Once every line in the data that follows has been checked for the word "standard", give only the number of lines that hold it.
══ Records for processing
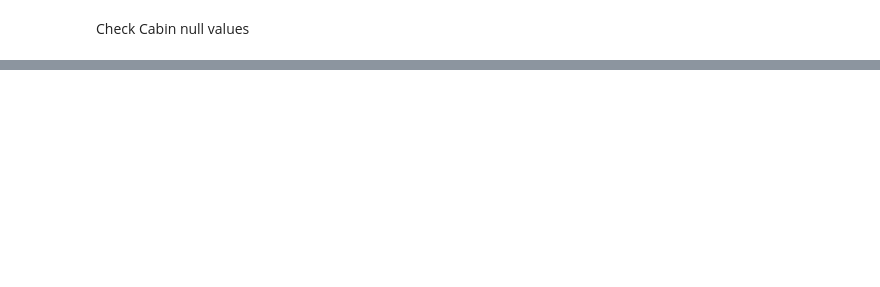
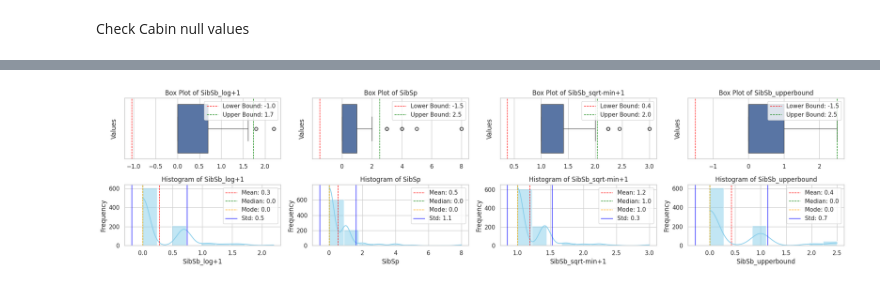
Before and after one commit to lindaperez/2024_KaggleGettingStarted, a Jupyter notebook: Titanic2024.ipynb, the cells around one changed output, grey strips where cells are left out. Cells and saved outputs as stored; diff of their text form; code cells hidden in the pictures; blank space fills up the shorter version.

```diff
--- a/Titanic2024.ipynb
+++ b/Titanic2024.ipynb
@@ -654,0 +890,72 @@ NameError: name 'train_df' is not defined
+# %%
+train_df['SibSb_sqrt-min+1'] = np.sqrt(train_df['SibSp'] - train_df['SibSp'].min() + 1)
+# %%
+train_df[raw_train_df['SibSp']>1.7]
+
+# Calculate the upper bound for Age
+upper_bound_age = train_df['SibSp'].quantile(0.75) + 1.5 * (train_df['SibSp'].quantile(0.75) - train_df['SibSp'].quantile(0.25))
+
+# Replace outliers with the upper bound
+train_df['SibSb_upperbound'] = np.where(train_df['SibSp'] > upper_bound_age, upper_bound_age, train_df['SibSp'])
+
+# Show the DataFrame with outliers replaced
+# %%
+# List of numerical variables
+numerical_variables = ['SibSb_log+1','SibSp','SibSb_sqrt-min+1','SibSb_upperbound']
+
+# Create a figure with a subplot grid
+fig, axes = plt.subplots(2, 4, figsize=(20, 5))
+
+# Iterate over each numerical variable
+for i, column in enumerate(numerical_variables):
+    numeric_values = pd.to_numeric(train_df[column], errors='coerce').dropna()
+
+     # Calculate lower bound and upper bound
+    Q1 = numeric_values.quantile(0.25)
+    Q3 = numeric_values.quantile(0.75)
+    IQR = Q3 - Q1
+    lower_bound = Q1 - 1.5 * IQR
+    upper_bound = Q3 + 1.5 * IQR
+
+    # Add box plot to the subplot in the first row
+    sns.boxplot(x=train_df[column], ax=axes[0, i])
+    axes[0, i].set_title(f'Box Plot of {column}')
+    axes[0, i].set_xlabel('')
+    axes[0, i].set_ylabel('Values')
+
+    # Plot vertical lines for lower bound and upper bound
+    axes[0, i].axvline(lower_bound, color='red', linestyle='dashed', linewidth=1, label=f'Lower Bound: {lower_bound:.1f}')
+    axes[0, i].axvline(upper_bound, color='green', linestyle='dashed', linewidth=1, label=f'Upper Bound: {upper_bound:.1f}')
+
+    # Add legend to the box plot
+    axes[0, i].legend()
+
+    # Add histogram with distribution plot to the subplot in the second row
+    sns.histplot(train_df[column], kde=True, color='skyblue', bins=9, ax=axes[1, i])
+    axes[1, i].set_title(f'Histogram of {column}')
+    axes[1, i].set_xlabel(column)
+    axes[1, i].set_ylabel('Frequency')
+
+    # Calculate mean, median, mode, and standard deviation
+    mean_ = train_df[column].mean()
+    median_ = train_df[column].median()
+    mode_ = train_df[column].mode().values[0]
+    std_ = train_df[column].std()
+
+    # Plot vertical lines for mean, median, mode, and standard deviation on the histogram subplot
+    axes[1, i].axvline(mean_, color='red', linestyle='dashed', linewidth=1, label=f'Mean: {mean_:.1f}')
+    axes[1, i].axvline(median_, color='green', linestyle='dashed', linewidth=1, label=f'Median: {median_:.1f}')
+    axes[1, i].axvline(mode_, color='orange', linestyle='dashed', linewidth=1, label=f'Mode: {mode_:.1f}')
+    axes[1, i].axvline(mean_ + std_, color='blue', linestyle='solid', linewidth=1, label=f'Std: {std_:.1f}')
+    axes[1, i].axvline(mean_ - std_, color='blue', linestyle='solid', linewidth=1)
+
+    # Add legend to the histogram subplot
+    axes[1, i].legend()
+
+# Adjust layout
+plt.tight_layout()
+
+# Show the plot
+plt.show()
+# %% [output]
+[figure, added]
```
Also changed, not shown: parts of 33 cells of this notebook.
════
Solution below: 2